    I like the project a lot but am very concerned that the information shared on the proposal regarding biosand filters is not completely accurate, which makes me wonder what information is being shared with the community. As the biosand filter is quite temperamental, its end user must be fully aware of its capabilities, maintenance needs, etc. or it may not produce clean water. Educating the end user with accurate information is vital to the success of the biosand filter.

    I would recommend funding this project, but also recommend a follow up CAWST training for the womens group to ensure the correct information is getting to the end user.

  • Rating: 8

    review by (only shown to members)

    The bio-sand filter program is a good one, incorporating WASH education and teaching construction of filters from local resources with the added opportunity of local business start-ups. The relatively long useful life of the filters creates an on-going educational component, as each person coming in contact with a filter will learn a bit about sanitation and the significants of clean water.

  • Rating: 8

    review by (only shown to members)

    The project sounds solid, a wonderfully empowering opportunity for women. As I think I always feel during this peer review process, there are still some pieces that are missing for me, mainly outcomes. Perhaps this will be answered following Gemma's trip to East Africa. I also think we would all benefit from a face to face conversation/presentation and Q&A of our projects. SKYPE would be one way to do this. Would be great to get the Samburu women involved with the training at some point.

  • Not Reviewed

    by (only shown to members)

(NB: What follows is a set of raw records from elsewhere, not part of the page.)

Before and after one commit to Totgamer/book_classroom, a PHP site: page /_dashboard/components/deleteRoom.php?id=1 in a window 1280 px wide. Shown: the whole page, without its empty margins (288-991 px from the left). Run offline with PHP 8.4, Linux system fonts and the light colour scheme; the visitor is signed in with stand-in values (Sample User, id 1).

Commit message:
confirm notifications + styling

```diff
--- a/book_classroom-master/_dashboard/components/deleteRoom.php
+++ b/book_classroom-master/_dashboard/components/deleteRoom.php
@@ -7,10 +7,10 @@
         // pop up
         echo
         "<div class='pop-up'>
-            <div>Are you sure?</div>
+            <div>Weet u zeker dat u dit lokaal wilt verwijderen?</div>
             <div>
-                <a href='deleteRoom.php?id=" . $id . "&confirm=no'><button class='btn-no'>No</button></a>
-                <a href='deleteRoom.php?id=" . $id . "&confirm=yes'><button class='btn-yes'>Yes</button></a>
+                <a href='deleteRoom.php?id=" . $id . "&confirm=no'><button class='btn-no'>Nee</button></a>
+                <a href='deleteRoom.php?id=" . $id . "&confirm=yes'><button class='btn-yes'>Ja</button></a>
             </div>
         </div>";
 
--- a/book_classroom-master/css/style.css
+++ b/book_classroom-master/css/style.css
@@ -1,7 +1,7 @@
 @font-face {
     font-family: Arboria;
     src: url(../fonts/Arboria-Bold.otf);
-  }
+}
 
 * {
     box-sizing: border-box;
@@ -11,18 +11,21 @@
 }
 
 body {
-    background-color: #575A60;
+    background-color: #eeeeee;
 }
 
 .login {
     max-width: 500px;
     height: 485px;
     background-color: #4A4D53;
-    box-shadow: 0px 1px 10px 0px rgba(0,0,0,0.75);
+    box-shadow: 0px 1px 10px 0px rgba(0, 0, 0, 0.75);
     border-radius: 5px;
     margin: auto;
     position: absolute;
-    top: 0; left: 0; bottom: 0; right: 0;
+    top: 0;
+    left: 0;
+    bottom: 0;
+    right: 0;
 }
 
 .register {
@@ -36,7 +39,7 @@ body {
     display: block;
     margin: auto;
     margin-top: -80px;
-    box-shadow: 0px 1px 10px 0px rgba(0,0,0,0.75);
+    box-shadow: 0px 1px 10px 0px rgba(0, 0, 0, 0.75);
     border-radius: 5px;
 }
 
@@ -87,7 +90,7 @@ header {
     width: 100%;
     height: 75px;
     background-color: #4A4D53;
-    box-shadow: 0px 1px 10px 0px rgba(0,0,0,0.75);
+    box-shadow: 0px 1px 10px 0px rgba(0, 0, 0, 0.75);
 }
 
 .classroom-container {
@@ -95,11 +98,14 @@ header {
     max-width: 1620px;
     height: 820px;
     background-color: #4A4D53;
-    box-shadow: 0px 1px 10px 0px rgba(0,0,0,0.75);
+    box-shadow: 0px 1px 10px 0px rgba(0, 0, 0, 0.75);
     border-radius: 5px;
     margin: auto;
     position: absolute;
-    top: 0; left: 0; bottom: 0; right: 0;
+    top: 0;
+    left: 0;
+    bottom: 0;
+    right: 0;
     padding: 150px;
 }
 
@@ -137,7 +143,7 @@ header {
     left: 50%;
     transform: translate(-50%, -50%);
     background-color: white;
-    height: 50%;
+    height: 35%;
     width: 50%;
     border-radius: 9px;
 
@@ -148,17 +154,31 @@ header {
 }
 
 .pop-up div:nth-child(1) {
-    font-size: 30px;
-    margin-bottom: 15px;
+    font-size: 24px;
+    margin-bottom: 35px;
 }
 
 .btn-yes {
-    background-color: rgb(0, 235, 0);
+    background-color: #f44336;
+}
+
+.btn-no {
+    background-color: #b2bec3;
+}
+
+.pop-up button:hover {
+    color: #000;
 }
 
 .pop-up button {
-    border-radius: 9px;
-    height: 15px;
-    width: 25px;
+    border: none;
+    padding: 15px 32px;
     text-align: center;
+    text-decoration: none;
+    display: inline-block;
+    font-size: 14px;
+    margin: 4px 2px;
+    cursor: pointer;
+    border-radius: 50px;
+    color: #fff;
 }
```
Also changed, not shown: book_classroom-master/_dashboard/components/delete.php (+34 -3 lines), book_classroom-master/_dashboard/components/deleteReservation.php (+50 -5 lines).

Name Status Completion Date Amount Assigned
Marindi Cooperative /GWWI Moyo Project In-progress Mar 2014 $0
Katosi Women's Development Trust In-progress Mar 2014 $0